-- Extracted records follows --
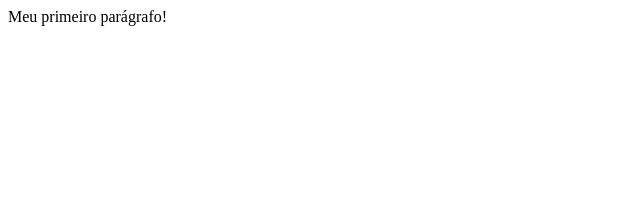
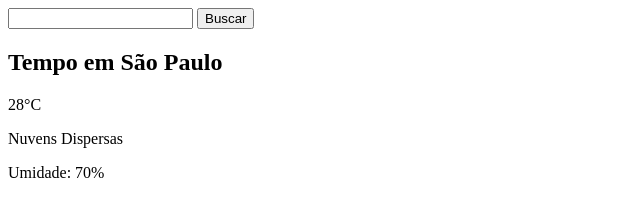
Before and after one commit to VanessaSouzaCosta/MissaoVoceProgramador, a plain HTML site: page index.html in a window 1280 px wide. Shown: the whole page, without its empty margins (0-640 px from the left). Drawn offline with Linux system fonts and the light colour scheme.

Commit message:
Aula 1: Você programador

```diff
--- a/index.html
+++ b/index.html
@@ -1 +1,45 @@
-<p> Meu primeiro parágrafo! </p> <!-- "<p>" Tag para parágrafos. Essa, inclusive, é a tag de comentários -->
+<!--
+// Tag para comentários "<!-" e fecha em "->"
+<html>
+//Tag hmtl é o programa em si, tudo que tá dentro é o que vai rodar
+<head>
+// Tag onde guarda todas as configurações do site. Não aparece na tela para o usuário
+<title> Dev Previsão </title>
+</head>
+<body>
+//Tag onde guarda toda parte visivel do site para o usuário.
+<p> Meu primeiro parágrafo! </p> // "<p>" Tag para parágrafos.
+<button> CLIQUE AQUI </button>
+<input>
+</body>
+</html> -->
+
+<!DOCTYPE html>
+<!-- Escreve só "html" e no campo de sugestão seleciona "html:5" para o documento na estrutura padrão.
+HTML é a estrutura que o site tem, os elementos que formam a página do site -->
+<html lang="pt-br">
+<!-- "lang" é a configuração do idioma escolhido para o site -->
+
+<head>
+    <meta charset="UTF-8">
+    <!-- "charset" é o padrão dos caracteres usado para o português, por exemplo -->
+    <meta http-equiv="X-UA-Compatible" content="IE=edge">
+    <!-- compatibilidade do site com internet explorer e Edge -->
+    <meta name="viewport" content="width=device-width, initial-scale=1.0">
+    <!-- compatibilidade com computadores e celulares -->
+    <title> Dev Previsão </title>
+    <!-- Título do site -->
+
+</head>
+
+<body>
+    <input>
+    <button>Buscar</button>
+    <h2> Tempo em São Paulo </h2> <!-- Abreviação de HeadLine, título em inglês -->
+    <p> 28°C </p>
+    <p> Nuvens Dispersas </p>
+    <p> Umidade: 70% </p>
+
+</body>
+
+</html>
```
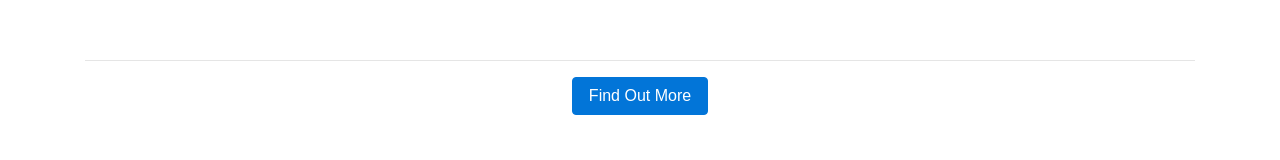
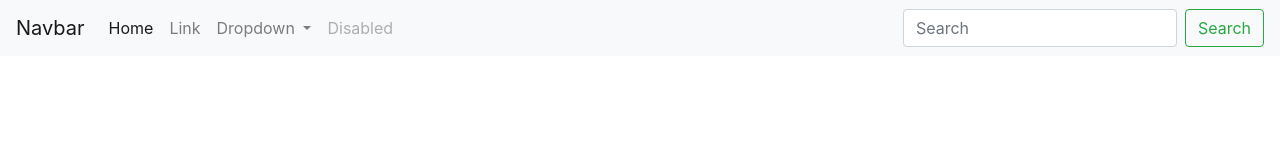
Before and after one commit to jamesdthor/jamesdthor.github.io, a plain HTML site: page index.html in a window 1280 px wide. Drawn offline with nearby package versions, Linux system fonts and the light colour scheme.

Commit message:
New Live

```diff
--- a/index.html
+++ b/index.html
@@ -1,34 +1,54 @@
 <!DOCTYPE html>
 <html>
-  <head>
-    <title>Startup</title>
+<head>
+	<title>Bootstrap</title>
+	<link rel="stylesheet" href="https://maxcdn.bootstrapcdn.com/bootstrap/4.0.0/css/bootstrap.min.css" integrity="sha384-Gn5384xqQ1aoWXA+058RXPxPg6fy4IWvTNh0E263XmFcJlSAwiGgFAW/dAiS6JXm" crossorigin="anonymous">
+	<link rel="stylesheet" type="text/css" href="style.css">
+</head>
+<body>
 
-    <!-- Google Fonts -->
-    <link href="https://fonts.googleapis.com/css?family=Montserrat" rel="stylesheet">
 
-    <!-- Bootstrap CSS from a CDN. This way you don't have to include the bootstrap file yourself -->
-    <link rel="stylesheet" href="https://maxcdn.bootstrapcdn.com/bootstrap/4.0.0-alpha.6/css/bootstrap.min.css" integrity="sha384-rwoIResjU2yc3z8GV/NPeZWAv56rSmLldC3R/AZzGRnGxQQKnKkoFVhFQhNUwEyJ" crossorigin="anonymous">
 
-    <!-- My own stylesheet -->
-    <link href="style.css" rel="stylesheet">
-  </head>
-  <body>
-    <header class="startup text-center text-white d-flex">
-      <div class="container my-auto">
-        <div class="row">
-          <div class="col-lg-12 my-auto">
-            <h1 class="text-uppercase faded">
-              <strong>Chris Herpel Sucks Dick</strong>
-            </h1>
-            <hr>
-          </div>
-          <div class="col-lg-12 my-auto">
-            <button class="btn btn-primary btn-xl">Find Out More</button>
-          </div>
-        </div>
-      </div>
-    </header>
+	<nav class="navbar navbar-expand-lg navbar-light bg-light">
+	  <a class="navbar-brand" href="#">Navbar</a>
+	  <button class="navbar-toggler" type="button" data-toggle="collapse" data-target="#navbarSupportedContent" aria-controls="navbarSupportedContent" aria-expanded="false" aria-label="Toggle navigation">
+	    <span class="navbar-toggler-icon"></span>
+	  </button>
 
-  </body>
+	  <div class="collapse navbar-collapse" id="navbarSupportedContent">
+	    <ul class="navbar-nav mr-auto">
+	      <li class="nav-item active">
+	        <a class="nav-link" href="#">Home <span class="sr-only">(current)</span></a>
+	      </li>
+	      <li class="nav-item">
+	        <a class="nav-link" href="#">Link</a>
+	      </li>
+	      <li class="nav-item dropdown">
+	        <a class="nav-link dropdown-toggle" href="#" id="navbarDropdown" role="button" data-toggle="dropdown" aria-haspopup="true" aria-expanded="false">
+	          Dropdown
+	        </a>
+	        <div class="dropdown-menu" aria-labelledby="navbarDropdown">
+	          <a class="dropdown-item" href="#">Action</a>
+	          <a class="dropdown-item" href="#">Another action</a>
+	          <div class="dropdown-divider"></div>
+	          <a class="dropdown-item" href="#">Something else here</a>
+	        </div>
+	      </li>
+	      <li class="nav-item">
+	        <a class="nav-link disabled" href="#">Disabled</a>
+	      </li>
+	    </ul>
+	    <form class="form-inline my-2 my-lg-0">
+	      <input class="form-control mr-sm-2" type="search" placeholder="Search" aria-label="Search">
+	      <button class="btn btn-outline-success my-2 my-sm-0" type="submit">Search</button>
+	    </form>
+	  </div>
+	</nav>
 
+
+
+	<script src="https://code.jquery.com/jquery-3.2.1.slim.min.js" integrity="sha384-KJ3o2DKtIkvYIK3UENzmM7KCkRr/rE9/Qpg6aAZGJwFDMVNA/GpGFF93hXpG5KkN" crossorigin="anonymous"></script>
+	<script src="https://cdnjs.cloudflare.com/ajax/libs/popper.js/1.12.9/umd/popper.min.js" integrity="sha384-ApNbgh9B+Y1QKtv3Rn7W3mgPxhU9K/ScQsAP7hUibX39j7fakFPskvXusvfa0b4Q" crossorigin="anonymous"></script>
+	<script src="https://maxcdn.bootstrapcdn.com/bootstrap/4.0.0/js/bootstrap.min.js" integrity="sha384-JZR6Spejh4U02d8jOt6vLEHfe/JQGiRRSQQxSfFWpi1MquVdAyjUar5+76PVCmYl" crossorigin="anonymous"></script>
+</body>
 </html>
```
Also changed, not shown: style.css (added).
-- Extracted records concluded --
## What you have to do:
Lines that contain "crossorigin" are to be copied from the records above.

## Response area:
+	<link rel="stylesheet" href="https://maxcdn.bootstrapcdn.com/bootstrap/4.0.0/css/bootstrap.min.css" integrity="sha384-Gn5384xqQ1aoWXA+058RXPxPg6fy4IWvTNh0E263XmFcJlSAwiGgFAW/dAiS6JXm" crossorigin="anonymous">
-    <link rel="stylesheet" href="https://maxcdn.bootstrapcdn.com/bootstrap/4.0.0-alpha.6/css/bootstrap.min.css" integrity="sha384-rwoIResjU2yc3z8GV/NPeZWAv56rSmLldC3R/AZzGRnGxQQKnKkoFVhFQhNUwEyJ" crossorigin="anonymous">
+	<script src="https://code.jquery.com/jquery-3.2.1.slim.min.js" integrity="sha384-KJ3o2DKtIkvYIK3UENzmM7KCkRr/rE9/Qpg6aAZGJwFDMVNA/GpGFF93hXpG5KkN" crossorigin="anonymous"></script>
+	<script src="https://cdnjs.cloudflare.com/ajax/libs/popper.js/1.12.9/umd/popper.min.js" integrity="sha384-ApNbgh9B+Y1QKtv3Rn7W3mgPxhU9K/ScQsAP7hUibX39j7fakFPskvXusvfa0b4Q" crossorigin="anonymous"></script>
+	<script src="https://maxcdn.bootstrapcdn.com/bootstrap/4.0.0/js/bootstrap.min.js" integrity="sha384-JZR6Spejh4U02d8jOt6vLEHfe/JQGiRRSQQxSfFWpi1MquVdAyjUar5+76PVCmYl" crossorigin="anonymous"></script>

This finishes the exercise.